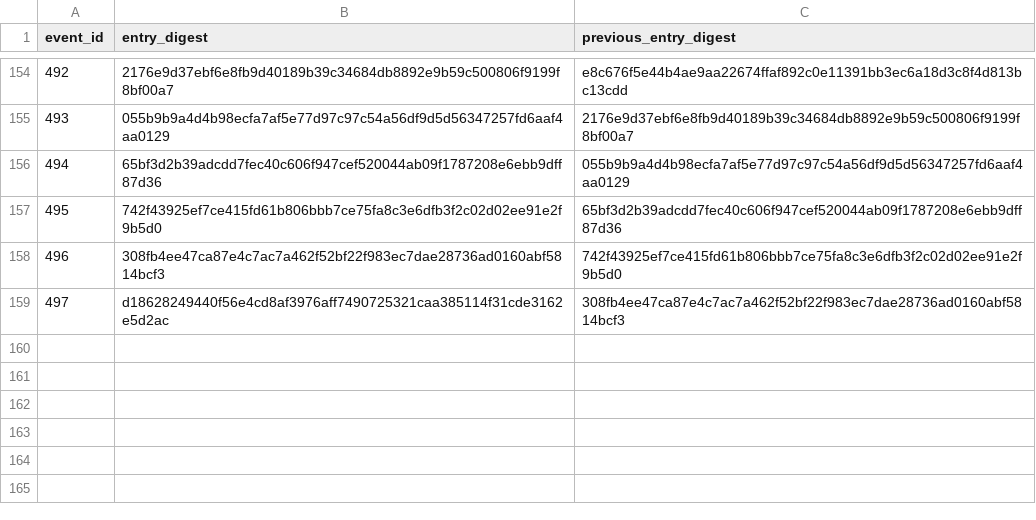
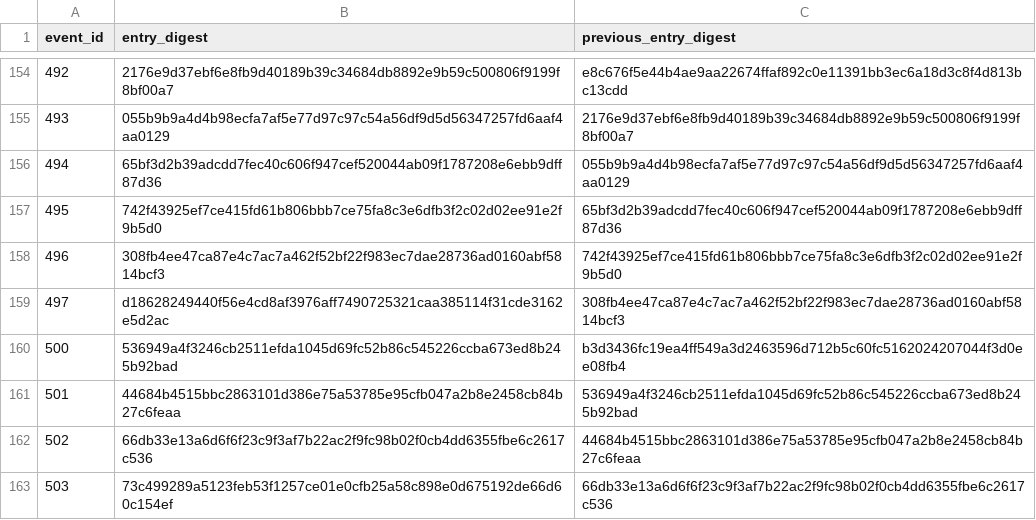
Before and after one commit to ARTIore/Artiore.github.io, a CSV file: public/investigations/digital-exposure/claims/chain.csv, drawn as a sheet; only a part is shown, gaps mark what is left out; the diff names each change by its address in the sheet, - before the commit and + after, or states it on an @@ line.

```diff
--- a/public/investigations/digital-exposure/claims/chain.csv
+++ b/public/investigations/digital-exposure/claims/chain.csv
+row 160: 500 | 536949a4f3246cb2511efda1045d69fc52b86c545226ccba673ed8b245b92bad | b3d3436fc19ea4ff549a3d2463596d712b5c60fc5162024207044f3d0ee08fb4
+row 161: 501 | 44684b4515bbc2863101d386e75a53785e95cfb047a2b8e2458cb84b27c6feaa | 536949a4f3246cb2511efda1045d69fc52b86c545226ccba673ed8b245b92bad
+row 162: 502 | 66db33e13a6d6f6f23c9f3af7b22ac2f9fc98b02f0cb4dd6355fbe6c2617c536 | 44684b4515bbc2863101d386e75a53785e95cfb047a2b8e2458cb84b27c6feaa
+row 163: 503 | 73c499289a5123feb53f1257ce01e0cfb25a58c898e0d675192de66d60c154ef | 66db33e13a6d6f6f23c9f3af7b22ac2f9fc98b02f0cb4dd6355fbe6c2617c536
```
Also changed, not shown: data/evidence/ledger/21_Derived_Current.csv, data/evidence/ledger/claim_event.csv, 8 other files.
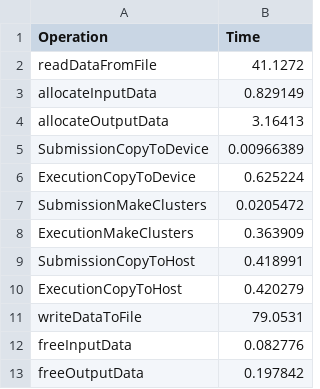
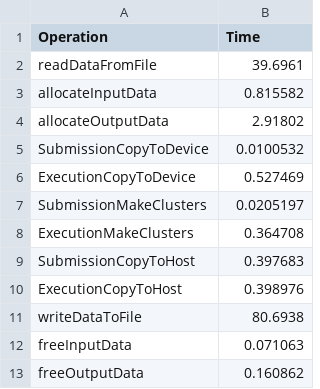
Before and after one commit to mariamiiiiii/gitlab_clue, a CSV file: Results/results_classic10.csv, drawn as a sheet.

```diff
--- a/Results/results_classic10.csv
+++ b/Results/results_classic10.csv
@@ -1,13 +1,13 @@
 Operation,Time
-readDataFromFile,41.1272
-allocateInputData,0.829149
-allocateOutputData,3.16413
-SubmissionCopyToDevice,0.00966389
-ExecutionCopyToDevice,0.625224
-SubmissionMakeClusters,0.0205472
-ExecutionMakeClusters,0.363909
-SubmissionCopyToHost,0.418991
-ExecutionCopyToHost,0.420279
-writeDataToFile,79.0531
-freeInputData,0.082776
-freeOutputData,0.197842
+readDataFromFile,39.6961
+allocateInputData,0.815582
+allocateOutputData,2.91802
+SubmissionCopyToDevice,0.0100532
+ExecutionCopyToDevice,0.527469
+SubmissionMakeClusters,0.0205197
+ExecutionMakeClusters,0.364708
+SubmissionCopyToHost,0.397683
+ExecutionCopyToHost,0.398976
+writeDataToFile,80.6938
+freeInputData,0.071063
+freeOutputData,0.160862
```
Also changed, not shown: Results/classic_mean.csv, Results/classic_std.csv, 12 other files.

Try it -
Check each line of the records for "SubmissionCopyToHost" and copy the ones that contain it.

The completed task -
-SubmissionCopyToHost,0.418991
+SubmissionCopyToHost,0.397683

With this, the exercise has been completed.